Leading a group of people while planning something that none of us had ever done before was daunting and does not make for popularity. We were five, then seven people, all over 60. We had carried out various careers and functions in our lives and all knew how we wanted the event to be. That was seven different ideas that had to be brought together into a cohesive one.
It had been suggested that local artists could be involved to assist and encourage us in various ways. One helped with the performance aspects, one with the exhibition and one led a workshop that produced some interesting written work for display and performance. This was an enlightening experience, working with people half our age with different skills and expertise who would help us to make the most of ours.

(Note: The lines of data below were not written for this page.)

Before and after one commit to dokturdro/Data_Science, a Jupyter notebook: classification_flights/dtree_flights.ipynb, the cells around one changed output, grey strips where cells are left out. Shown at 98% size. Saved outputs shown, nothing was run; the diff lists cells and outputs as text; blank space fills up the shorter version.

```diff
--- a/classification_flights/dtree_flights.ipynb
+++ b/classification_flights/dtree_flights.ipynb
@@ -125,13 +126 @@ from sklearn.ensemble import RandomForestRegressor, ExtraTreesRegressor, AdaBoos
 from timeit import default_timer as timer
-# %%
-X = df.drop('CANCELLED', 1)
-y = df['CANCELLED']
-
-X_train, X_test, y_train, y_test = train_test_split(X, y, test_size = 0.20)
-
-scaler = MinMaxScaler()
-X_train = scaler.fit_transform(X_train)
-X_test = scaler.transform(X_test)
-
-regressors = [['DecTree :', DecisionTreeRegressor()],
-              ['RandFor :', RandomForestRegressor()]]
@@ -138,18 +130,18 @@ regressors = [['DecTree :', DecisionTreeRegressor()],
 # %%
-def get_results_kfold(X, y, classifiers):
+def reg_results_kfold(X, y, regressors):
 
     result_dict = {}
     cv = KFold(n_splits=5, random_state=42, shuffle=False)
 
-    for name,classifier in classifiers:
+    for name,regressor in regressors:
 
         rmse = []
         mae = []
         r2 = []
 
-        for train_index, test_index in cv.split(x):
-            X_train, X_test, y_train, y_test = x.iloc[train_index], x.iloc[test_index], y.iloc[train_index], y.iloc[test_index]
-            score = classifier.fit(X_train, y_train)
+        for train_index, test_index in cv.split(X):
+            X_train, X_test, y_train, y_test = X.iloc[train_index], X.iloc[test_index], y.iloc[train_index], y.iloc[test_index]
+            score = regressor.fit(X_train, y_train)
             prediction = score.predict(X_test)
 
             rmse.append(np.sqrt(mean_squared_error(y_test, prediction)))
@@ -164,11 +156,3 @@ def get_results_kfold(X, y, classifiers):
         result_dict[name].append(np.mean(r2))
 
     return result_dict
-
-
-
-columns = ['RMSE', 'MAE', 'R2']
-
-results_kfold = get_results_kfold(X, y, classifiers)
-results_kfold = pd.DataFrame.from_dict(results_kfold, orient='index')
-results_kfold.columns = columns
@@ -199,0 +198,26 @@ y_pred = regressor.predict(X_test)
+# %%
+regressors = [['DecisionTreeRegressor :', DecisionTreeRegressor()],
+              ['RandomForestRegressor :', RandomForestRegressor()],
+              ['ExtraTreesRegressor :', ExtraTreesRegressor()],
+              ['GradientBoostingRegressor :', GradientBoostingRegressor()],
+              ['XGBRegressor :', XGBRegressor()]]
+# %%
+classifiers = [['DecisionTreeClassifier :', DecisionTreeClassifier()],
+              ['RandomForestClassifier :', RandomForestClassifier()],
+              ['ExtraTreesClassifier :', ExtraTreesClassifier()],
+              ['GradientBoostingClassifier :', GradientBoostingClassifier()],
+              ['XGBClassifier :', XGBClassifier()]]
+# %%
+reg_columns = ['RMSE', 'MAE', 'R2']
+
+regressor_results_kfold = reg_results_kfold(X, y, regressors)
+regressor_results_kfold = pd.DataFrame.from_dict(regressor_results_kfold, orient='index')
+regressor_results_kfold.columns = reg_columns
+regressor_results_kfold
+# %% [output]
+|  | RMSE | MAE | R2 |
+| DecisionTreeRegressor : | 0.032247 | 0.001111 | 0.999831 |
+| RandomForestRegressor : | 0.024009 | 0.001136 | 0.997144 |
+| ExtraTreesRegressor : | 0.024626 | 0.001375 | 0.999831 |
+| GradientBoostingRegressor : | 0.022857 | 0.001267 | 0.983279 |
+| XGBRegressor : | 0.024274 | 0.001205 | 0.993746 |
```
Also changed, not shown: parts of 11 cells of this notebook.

Cosgrove Hall consists of a large lounge, an entrance hall and two long winding corridors on the ground floor that could be utilised. As the day was warm and sunny we could also use an outside terrace for refreshments. We had between us interviewed all the residents and ascertained what skills there were to be utilized and what artefacts could be exhibited. We were overwhelmed by the response. Over 60 of us came together to enjoy each other's company, skills, performance, arts and achievements.
When the day of the Festival came, over 200 people ' residents, family and friends ' had an exhilarating experience. We fed everyone, sang to them, played music to them, read poetry, showed them how we exercise (and asked them to join in) as well as inviting them to view the exhibits of painting, photography, handicrafts, professional histories, interesting collections, certificates, medals and photographs of us all when we were young!
Our intention had been to show the world, or at least part of it, that just because we are over 60 we are still alive and interested in artistic and cultural events. Our lives here are never dull and are often illustrated by our skills and joy of living.'